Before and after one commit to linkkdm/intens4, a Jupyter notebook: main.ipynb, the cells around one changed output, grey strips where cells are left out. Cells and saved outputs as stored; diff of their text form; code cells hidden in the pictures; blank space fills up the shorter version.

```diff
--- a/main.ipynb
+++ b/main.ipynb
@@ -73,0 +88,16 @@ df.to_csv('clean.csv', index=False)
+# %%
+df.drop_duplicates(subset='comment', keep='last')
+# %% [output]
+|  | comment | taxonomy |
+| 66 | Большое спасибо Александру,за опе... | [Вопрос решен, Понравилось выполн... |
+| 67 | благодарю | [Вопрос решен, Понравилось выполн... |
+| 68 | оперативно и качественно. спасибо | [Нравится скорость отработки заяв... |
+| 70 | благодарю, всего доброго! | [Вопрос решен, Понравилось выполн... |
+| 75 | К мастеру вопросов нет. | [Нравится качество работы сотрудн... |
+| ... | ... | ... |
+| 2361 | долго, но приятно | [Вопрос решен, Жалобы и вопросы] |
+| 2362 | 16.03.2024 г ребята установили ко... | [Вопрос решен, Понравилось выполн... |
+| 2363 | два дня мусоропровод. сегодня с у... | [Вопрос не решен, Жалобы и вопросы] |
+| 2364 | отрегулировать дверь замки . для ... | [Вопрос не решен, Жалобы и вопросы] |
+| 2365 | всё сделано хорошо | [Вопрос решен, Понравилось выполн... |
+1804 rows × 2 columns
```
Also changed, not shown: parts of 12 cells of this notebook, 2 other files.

________________________

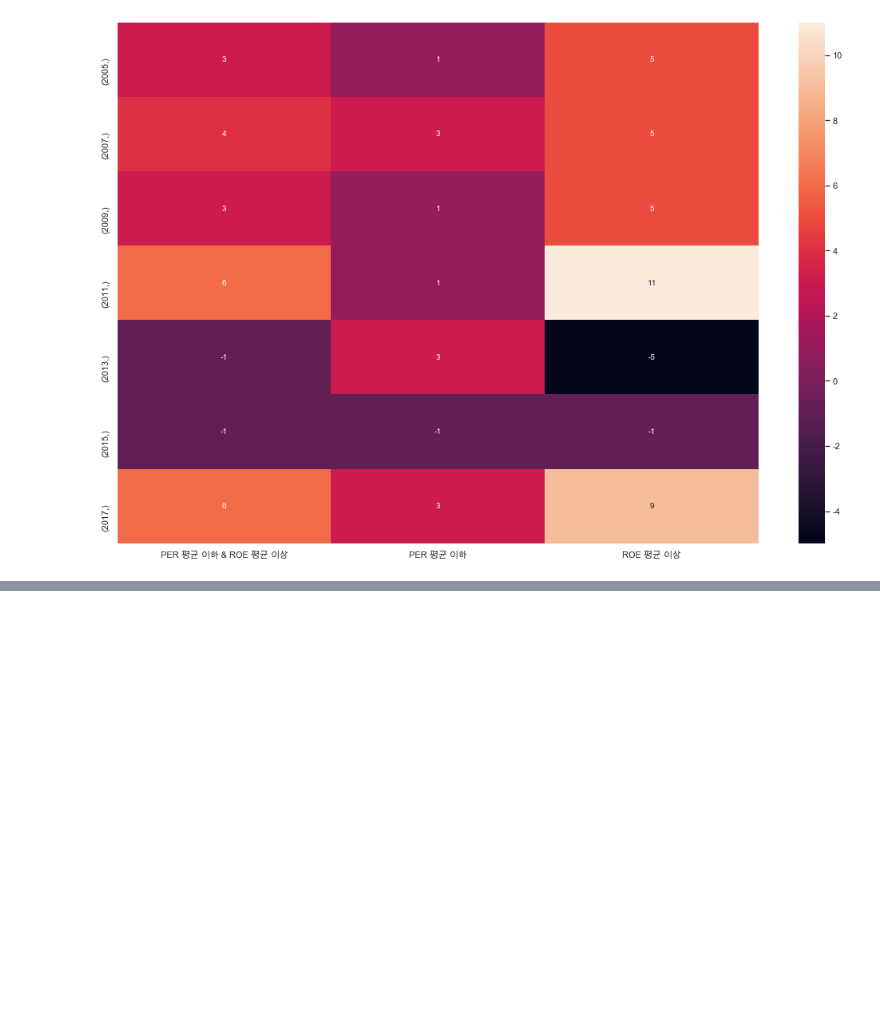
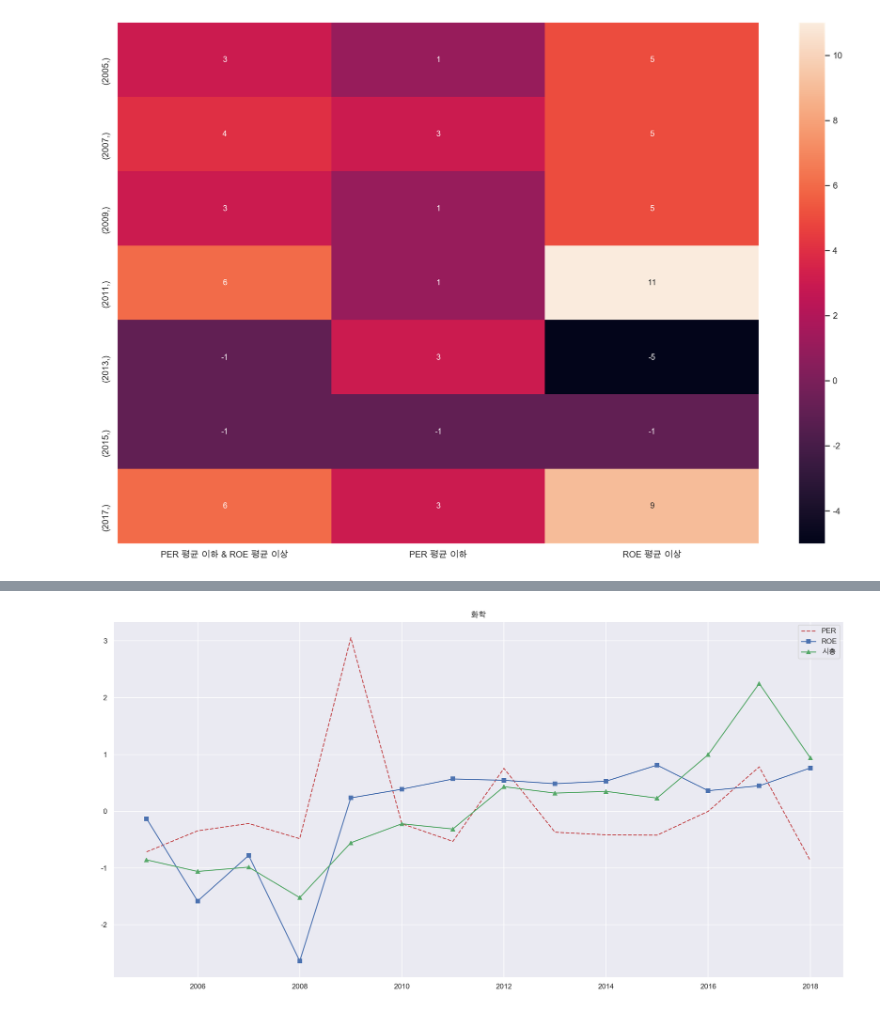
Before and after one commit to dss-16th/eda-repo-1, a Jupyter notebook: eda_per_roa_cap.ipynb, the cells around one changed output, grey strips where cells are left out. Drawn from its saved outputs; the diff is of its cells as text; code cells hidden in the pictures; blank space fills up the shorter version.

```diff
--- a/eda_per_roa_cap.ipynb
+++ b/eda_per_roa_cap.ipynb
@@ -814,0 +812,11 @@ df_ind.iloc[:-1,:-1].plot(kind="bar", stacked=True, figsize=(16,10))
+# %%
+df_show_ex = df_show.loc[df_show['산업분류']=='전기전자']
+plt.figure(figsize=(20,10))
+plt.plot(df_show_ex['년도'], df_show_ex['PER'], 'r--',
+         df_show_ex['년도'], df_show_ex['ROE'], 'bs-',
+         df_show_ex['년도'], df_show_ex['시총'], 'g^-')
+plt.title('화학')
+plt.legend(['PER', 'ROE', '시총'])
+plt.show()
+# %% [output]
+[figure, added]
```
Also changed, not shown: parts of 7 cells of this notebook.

________________________

WHAT THIS TASK INVOLVES:
Which lines run from the one holding "Before and after one commit to linkkdm/intens4, a" through the one holding "Also changed, not shown: parts of 12" in the records above? Repeat them exactly, both included, and nothing more.

OUTPUT FOR THIS TASK:
Before and after one commit to linkkdm/intens4, a Jupyter notebook: main.ipynb, the cells around one changed output, grey strips where cells are left out. Cells and saved outputs as stored; diff of their text form; code cells hidden in the pictures; blank space fills up the shorter version.

```diff
--- a/main.ipynb
+++ b/main.ipynb
@@ -73,0 +88,16 @@ df.to_csv('clean.csv', index=False)
+# %%
+df.drop_duplicates(subset='comment', keep='last')
+# %% [output]
+|  | comment | taxonomy |
+| 66 | Большое спасибо Александру,за опе... | [Вопрос решен, Понравилось выполн... |
+| 67 | благодарю | [Вопрос решен, Понравилось выполн... |
+| 68 | оперативно и качественно. спасибо | [Нравится скорость отработки заяв... |
+| 70 | благодарю, всего доброго! | [Вопрос решен, Понравилось выполн... |
+| 75 | К мастеру вопросов нет. | [Нравится качество работы сотрудн... |
+| ... | ... | ... |
+| 2361 | долго, но приятно | [Вопрос решен, Жалобы и вопросы] |
+| 2362 | 16.03.2024 г ребята установили ко... | [Вопрос решен, Понравилось выполн... |
+| 2363 | два дня мусоропровод. сегодня с у... | [Вопрос не решен, Жалобы и вопросы] |
+| 2364 | отрегулировать дверь замки . для ... | [Вопрос не решен, Жалобы и вопросы] |
+| 2365 | всё сделано хорошо | [Вопрос решен, Понравилось выполн... |
+1804 rows × 2 columns
```
Also changed, not shown: parts of 12 cells of this notebook, 2 other files.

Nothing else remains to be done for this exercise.